The Nine Month Knee-Highs

Those of you who stop by here regularly (ha!) may remember that I started some socks in January. I was hoping that trying toe-up socks might reignite my enthusiasm for sock knitting, which I usually find simultaneously boring and frustrating.

Red Socks 1

Nine months later, I can’t say I’m a changed woman, but I do have a really nice pair of knee-high socks!

The pattern was Purl Soho’s ‘Little Cable Knee Highs’, and was very straightforward. The only thing I really struggled with was the toe graft at the end, which I usually screw up anyway…

I knitted the first sock quite quickly, but was getting bored by the second one, and then got side tracked by other projects. I probably shouldn’t have chosen such incredibly long socks to get back in to sock knitting, but I love the tiny cable at the back, and the long turned down cuffs (even if they seemed to go one forever…)

Red Socks 2

I was a bit annoyed by the holes that appeared when I rejoined knitting in the round after knitting the heel flap. It usually happens when I knit top-down socks, because I leave too big a gap when picking up stitches along the heel flap. I’m not sure how it can be avoided when going toe up, any ideas?

Red Socks 3

The finished socks fit really well (I knitted the smaller size), which is miraculous given my twiggy legs. I knitted some elastic into the cuffs which will hopefully stop them from sagging. The yarn (Artesano Sock) softened up a lot after blocking, and only time will tell if it stands up to much wear.

I’m looking forward to wearing them with my winter boots!

Trial and Error: A Mustard Malabrigo Tee

My fetish for mustard is such, that as soon as a delivery of ‘Ochre’ Malabrigo Sock yarn arrived at work, my plans for a labour intensive intarsia machine knit flew out of the window. I’m one of those people that’s always cold, and I can never have enough merino basics to wear under my jumpers, so I decided to keep things simple and knit a plain short-sleeved top, in my favourite colour, that I could wear endlessly once the cold weather sets in.

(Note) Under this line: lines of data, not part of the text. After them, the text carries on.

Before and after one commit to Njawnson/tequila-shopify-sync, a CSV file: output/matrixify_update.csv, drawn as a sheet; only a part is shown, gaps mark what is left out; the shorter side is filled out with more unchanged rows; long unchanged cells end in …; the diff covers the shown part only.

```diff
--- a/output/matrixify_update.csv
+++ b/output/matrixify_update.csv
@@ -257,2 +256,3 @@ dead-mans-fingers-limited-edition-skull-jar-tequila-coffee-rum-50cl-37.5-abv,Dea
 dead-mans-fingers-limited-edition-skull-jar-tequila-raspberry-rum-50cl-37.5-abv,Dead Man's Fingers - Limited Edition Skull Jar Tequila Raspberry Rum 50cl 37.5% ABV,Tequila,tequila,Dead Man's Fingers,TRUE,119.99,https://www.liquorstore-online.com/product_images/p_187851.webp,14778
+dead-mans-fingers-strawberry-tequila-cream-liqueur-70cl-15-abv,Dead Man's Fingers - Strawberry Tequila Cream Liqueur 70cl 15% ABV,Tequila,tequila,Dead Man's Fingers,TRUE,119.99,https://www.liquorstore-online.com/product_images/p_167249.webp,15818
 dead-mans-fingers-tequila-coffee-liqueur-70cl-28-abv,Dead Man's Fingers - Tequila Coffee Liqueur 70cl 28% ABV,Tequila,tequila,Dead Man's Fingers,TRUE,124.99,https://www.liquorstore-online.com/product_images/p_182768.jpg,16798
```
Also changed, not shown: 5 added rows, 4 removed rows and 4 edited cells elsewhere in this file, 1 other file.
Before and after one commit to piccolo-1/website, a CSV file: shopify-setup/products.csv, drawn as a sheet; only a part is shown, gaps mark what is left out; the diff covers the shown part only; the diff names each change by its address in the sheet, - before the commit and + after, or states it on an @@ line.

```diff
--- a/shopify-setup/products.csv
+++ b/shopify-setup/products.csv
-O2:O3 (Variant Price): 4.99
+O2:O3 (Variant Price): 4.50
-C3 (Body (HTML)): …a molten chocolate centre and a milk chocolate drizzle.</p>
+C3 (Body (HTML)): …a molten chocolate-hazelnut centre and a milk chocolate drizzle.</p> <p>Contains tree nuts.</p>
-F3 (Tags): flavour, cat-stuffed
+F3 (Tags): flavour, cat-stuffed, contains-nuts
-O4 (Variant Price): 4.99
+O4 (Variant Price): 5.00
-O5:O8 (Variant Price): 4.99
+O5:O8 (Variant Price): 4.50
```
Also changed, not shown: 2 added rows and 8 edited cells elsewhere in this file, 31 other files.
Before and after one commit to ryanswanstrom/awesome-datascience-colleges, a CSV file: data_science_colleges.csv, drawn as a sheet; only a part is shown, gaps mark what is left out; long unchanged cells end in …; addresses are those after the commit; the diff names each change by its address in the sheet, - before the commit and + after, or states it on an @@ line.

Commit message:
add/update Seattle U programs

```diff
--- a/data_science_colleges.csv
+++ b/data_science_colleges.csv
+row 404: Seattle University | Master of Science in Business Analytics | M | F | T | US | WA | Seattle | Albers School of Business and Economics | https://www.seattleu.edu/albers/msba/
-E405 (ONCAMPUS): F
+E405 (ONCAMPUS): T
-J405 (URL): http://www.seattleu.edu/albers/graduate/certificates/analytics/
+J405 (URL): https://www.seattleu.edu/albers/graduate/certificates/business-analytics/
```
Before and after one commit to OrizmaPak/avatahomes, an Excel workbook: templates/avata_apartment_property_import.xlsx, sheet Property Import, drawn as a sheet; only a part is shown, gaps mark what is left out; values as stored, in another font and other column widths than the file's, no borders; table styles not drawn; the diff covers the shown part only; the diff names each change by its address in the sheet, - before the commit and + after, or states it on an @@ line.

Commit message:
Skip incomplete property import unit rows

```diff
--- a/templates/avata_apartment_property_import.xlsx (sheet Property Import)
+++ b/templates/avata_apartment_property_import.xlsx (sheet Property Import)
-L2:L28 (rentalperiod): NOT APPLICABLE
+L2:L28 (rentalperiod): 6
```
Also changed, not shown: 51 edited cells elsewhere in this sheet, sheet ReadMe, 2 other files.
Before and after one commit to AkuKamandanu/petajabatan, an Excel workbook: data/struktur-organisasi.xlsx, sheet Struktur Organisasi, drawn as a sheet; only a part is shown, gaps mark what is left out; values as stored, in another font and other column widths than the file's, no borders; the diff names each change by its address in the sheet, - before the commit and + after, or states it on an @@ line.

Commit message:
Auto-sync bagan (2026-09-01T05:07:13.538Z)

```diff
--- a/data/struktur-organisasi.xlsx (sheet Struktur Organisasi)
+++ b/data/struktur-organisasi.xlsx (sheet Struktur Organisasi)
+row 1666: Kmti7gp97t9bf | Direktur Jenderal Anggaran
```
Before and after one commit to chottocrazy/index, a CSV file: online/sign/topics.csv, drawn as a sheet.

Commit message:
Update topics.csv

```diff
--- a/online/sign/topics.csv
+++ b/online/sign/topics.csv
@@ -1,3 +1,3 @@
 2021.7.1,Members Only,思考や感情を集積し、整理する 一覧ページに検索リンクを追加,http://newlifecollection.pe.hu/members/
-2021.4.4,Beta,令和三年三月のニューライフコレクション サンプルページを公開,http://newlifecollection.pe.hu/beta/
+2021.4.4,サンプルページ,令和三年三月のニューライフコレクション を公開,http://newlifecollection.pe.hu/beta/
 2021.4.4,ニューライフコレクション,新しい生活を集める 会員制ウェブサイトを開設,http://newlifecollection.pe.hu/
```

I used the basic outline of the Bolt Tee pattern, but swapped garter stitch hems on the body and sleeves with machine-friendly folded hems. I also left out the awkward looking longer back hem, and picked up and knitted the neckline by hand.

The yarn knitted like a hot knife through butter. It didn’t catch or snag once and was generally soft and springy, with a lovely marl effect that I had to keep stopping to admire.

Getting the right gauge turned out to be really tricky though. The suggested gauge for the pattern was based on hand knitting with two yarns held together, which turned out to be really hard to replicate by machine (I even knitted a whole top front, before realising it was waaay too small). Eventually I had to knit the whole thing on the biggest stitch tension setting and hope for the best.

I’m also embarrassed to admit that I really struggled with the picked up and knitted neckline. Picked up edges have never been my forte, but this one took six attempts and one (very helpful) finishing techniques class to get right (well….vaguely acceptable anyway). I can live with the finished result, but it could be neater…

Front2

After blocking, seaming, and blocking again, I’m already wearing this top to death. It’s so comfortable, surprisingly warm (hello merino!) and I’m getting loads of compliments on the colour. It still came up slightly small – it’s a bit short, and although the armholes don’t feel too snug, there is some puckering under the arms. I’m already thinking about a slightly bigger version in ‘Lettuce’

I think I’ll take a short break from complicated machine knits though. I’m really craving a nice, stress-free hand-knit next, where a designer has done all the thinking and trial-and-error for me….